Long, long ago, in ancient Ireland there lived a prince of the Tuatha De Danann. His name was Midhir. One day he was riding about the countryside around his home near Bri Leith, when he came across the most beautiful girl he had ever seen. Dressed in a purple gown, she was washing her long hair at a river. He stopped to ask the girl her name. She was Étaín, and the moment she looked into Midhir’s eyes, she fell in love with him, and he with her.

Midhir lost no time in asking Étaín to be his wife, and so smitten was she that she said yes, and left all behind her and went with Midhir.

Now, Midhir was already married to Fuamnach, and, while Fuamnach appeared like she was pleased to see Midhir return with Étaín as his wife, she wasn’t. She was jealous and cast a spell to turn Étaín into a pool of water, the water dried up, and, in its place remained a purple butterfly. The butterfly Étaín flew to Midhir and wafted around him, and Midhir recognised the beautiful scent from the butterfly as Étaín. From then on, the butterfly Étaín perched on Midhir’s shoulder and they were never seen apart.

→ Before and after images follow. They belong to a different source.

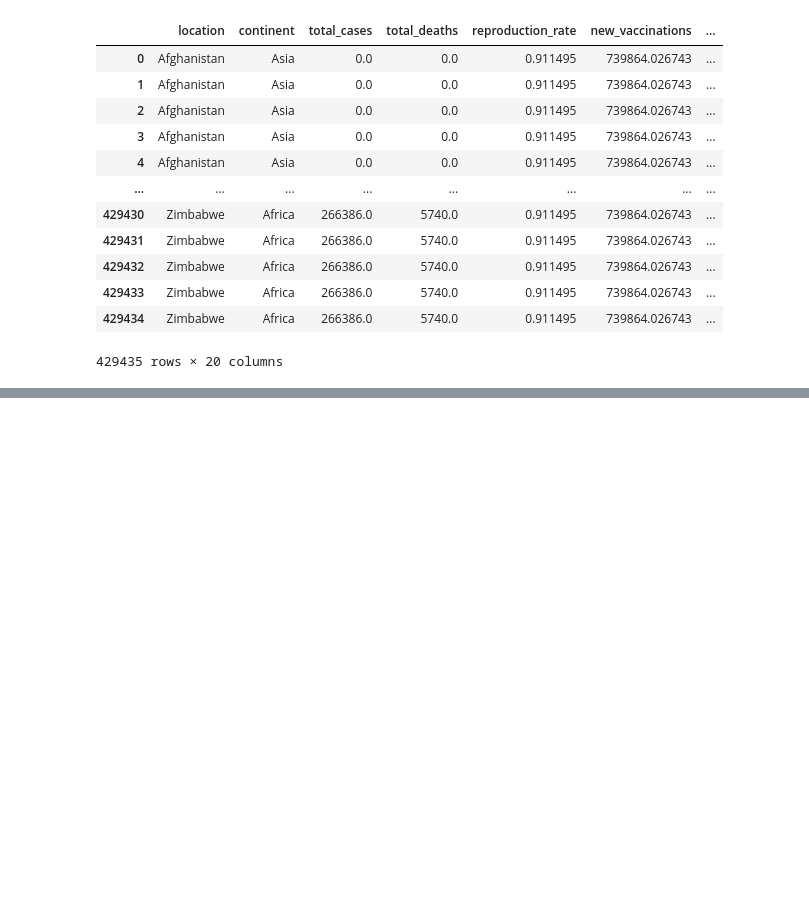
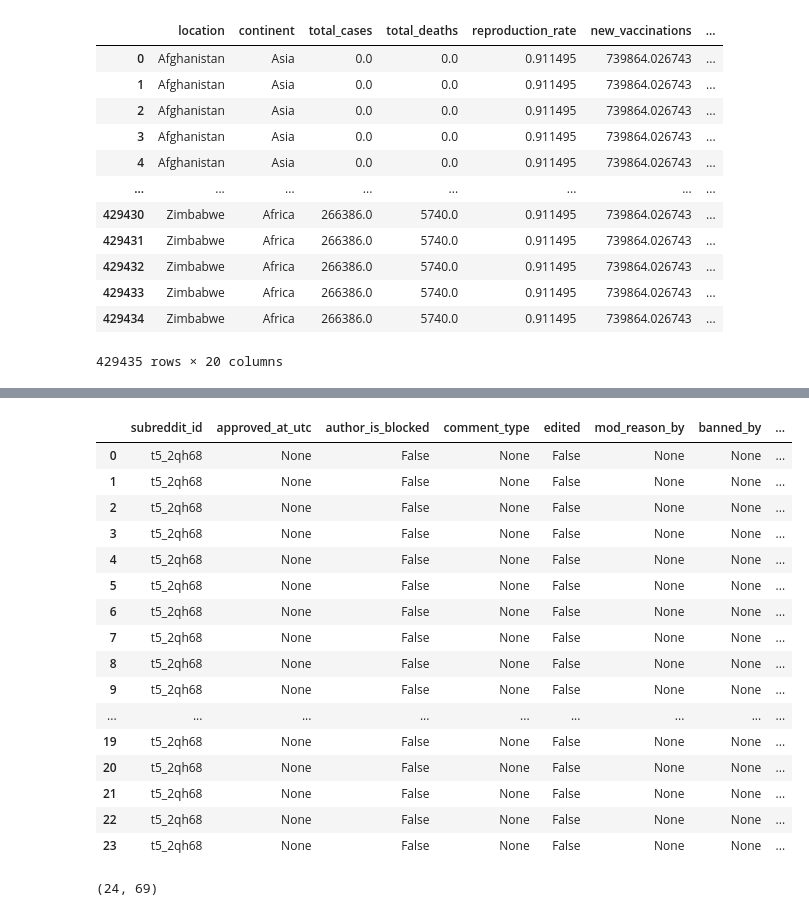
Before and after one commit to Alexander-Gebreamlak/COVID-19-Analysis-and-Mpox-Public-Concerns-, a Jupyter notebook: Assignment_2_COVID-19_Data_Analysis_&_Addressing_Mpox_Misinformation&Disinformation.ipynb, the cells around one changed output, grey strips where cells are left out. Cells and saved outputs as stored; diff of their text form; code cells hidden in the pictures; blank space fills up the shorter version.

```diff
--- a/Assignment_2_COVID-19_Data_Analysis_&_Addressing_Mpox_Misinformation&Disinformation.ipynb
+++ b/Assignment_2_COVID-19_Data_Analysis_&_Addressing_Mpox_Misinformation&Disinformation.ipynb
@@ -189,0 +228,10 @@ sns.heatmap(corr, mask=mask, cmap=cmap, vmax=.3, center=0,
+# %%
+# Initialize an Empty DataFrame
+data = pd.DataFrame()
+
+# Check for 'data' Key and Create DataFrame from 'data' Key
+if 'data' in list(JSONContent.keys()):
+    data = pd.DataFrame.from_records(JSONContent['data'])
+
+pd.set_option('display.max_columns', None)
+data.head(100)
@@ -189,0 +274,38 @@ sns.heatmap(corr, mask=mask, cmap=cmap, vmax=.3, center=0,
+# %%
+url = 'https://api.pullpush.io/reddit/search/comment/?q=pox&subreddit=canada&after=1723617600&before=1727330400'
+
+# url = 'https://api.pullpush.io/reddit/search/comment/?q=covid&subreddit=toronto&after=1722312000&before=1724904000'
+
+JSONContent = requests.get(url).json()
+JSONContent
+# Initialize an Empty DataFrame
+data = pd.DataFrame()
+
+# Check for 'data' Key and Create DataFrame from 'data' Key
+if 'data' in list(JSONContent.keys()):
+    data = pd.DataFrame.from_records(JSONContent['data'])
+
+pd.set_option('display.max_columns', None)
+data.head(100)
+# %% [output]
+|  | subreddit_id | approved_at_utc | author_is_blocked | comment_type | edited | mod_reason_by | banned_by | ... |
+| 0 | t5_2qh68 | None | False | None | False | None | None | ... |
+| 1 | t5_2qh68 | None | False | None | False | None | None | ... |
+| 2 | t5_2qh68 | None | False | None | False | None | None | ... |
+| 3 | t5_2qh68 | None | False | None | False | None | None | ... |
+| 4 | t5_2qh68 | None | False | None | False | None | None | ... |
+| 5 | t5_2qh68 | None | False | None | False | None | None | ... |
+| 6 | t5_2qh68 | None | False | None | False | None | None | ... |
+| 7 | t5_2qh68 | None | False | None | False | None | None | ... |
+| 8 | t5_2qh68 | None | False | None | False | None | None | ... |
+| 9 | t5_2qh68 | None | False | None | False | None | None | ... |
+| ... | ... | ... | ... | ... | ... | ... | ... | ... |
+| 19 | t5_2qh68 | None | False | None | False | None | None | ... |
+| 20 | t5_2qh68 | None | False | None | False | None | None | ... |
+| 21 | t5_2qh68 | None | False | None | False | None | None | ... |
+| 22 | t5_2qh68 | None | False | None | False | None | None | ... |
+| 23 | t5_2qh68 | None | False | None | False | None | None | ... |
+# %%
+data.shape
+# %% [output]
+(24, 69)
```
Also changed, not shown: parts of 10 cells of this notebook, 1 other file.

Fuamnach was furious that her trick had not worked and conjured up a magical storm. The storm caught the butterfly Étaín up in it and blew her away from Midhir. For seven long years, it blew the butterfly Étaín around, never letting her rest. One day she found herself at Brú na Boínnne, the home of Aengus Óg, the foster son of Midhir and Fuamnach. Aengus recognised Étaín, and he built her a room made of glass to protect her from the storm and keep her safe. He filled it with flowers and made it as comfortable as he could, and Étaín lived there happily, for a short time, until one day she mistakenly flew outside.

The storm, ever ready to capture Étaín, gathered her up once more, and, for another seven years, Étaín knew no rest, until it blew her in the window of a banquet hall of a mortal King. The butterfly Étaín rested on one of the rafters of the hall, but so tired and exhausted was Étaín, that she fell off the rafter and landed in the goblet of the King’s wife. The King’s wife drank the wine without even noticing the butterfly Étaín in it.

Nine months later the mortal King and Queen had a daughter and they named her Étaín, and she was the most beautiful child to be seen, just as beautiful as she had been in her previous life. Étaín grew into a beautiful woman and looked just as she did, but she couldn’t remember anything of her old life. Being so beautiful, she had many admirers, but Eochnaidh, the High King of Ireland at the time, wooed her and made her his wife. Together they returned home to Tara.

Sometime later, Étaín was walking the fields around her home in Tara, when she came across a stranger. Midhir, who had been searching all this time, was delighted to have found Étaín again. He soon realised that Étaín didn’t recognise him, and had no memory of her life before. He tried to convince her of who he was, but she chose to stay with Eochnaidh. Soon afterwards, she was troubled by dreams of Midhir and Brí Leith.

Now that Midhir had found Étaín, he couldn’t leave her again. He turned up at Tara one day and challenged the King to a game of chess. Eochnaidh decreed that the winner of each match would decide the prize. Eochnaidh won the first match and demanded a forest fully grown. One suddenly appeared. Eochnaidh, now realising that Midhir was one of the magical sidhe race, foolishly decided to play a second match, which he won. He demanded for his prize a road through the bog which Midhir made appear. Feeling very confident now with two wins, Eochnaidh agreed to a third match. This time Midhir won, and, for his prize, he claimed a kiss from Étaín. Eochnaidh, fearing that his wife would be taken from him, told Midhir to come back in a month.

During this time Eochnaidh built barricades around Tara and trained his guard to protect him and Étaín. On the day Midhir was to return, Eochnaidh placed Étaín in the Great Hall at Tara, surrounded by an army ready to repel any invader. Midhir entered the fort by magic, and appeared beside Étaín in the Great Hall. He took her in his arms and kissed her. Étaín remembered everything, the storms, the life she had before, and she remembered Midhir, and their love. She kissed him passionately, and, as the King and his men watched, Étaín and Midhir rose up in the air, surrounded by light, and disappeared out the window, never to be seen again.

“Empty needles are the pen with which I create my story, yarn is my ink.” – Ruth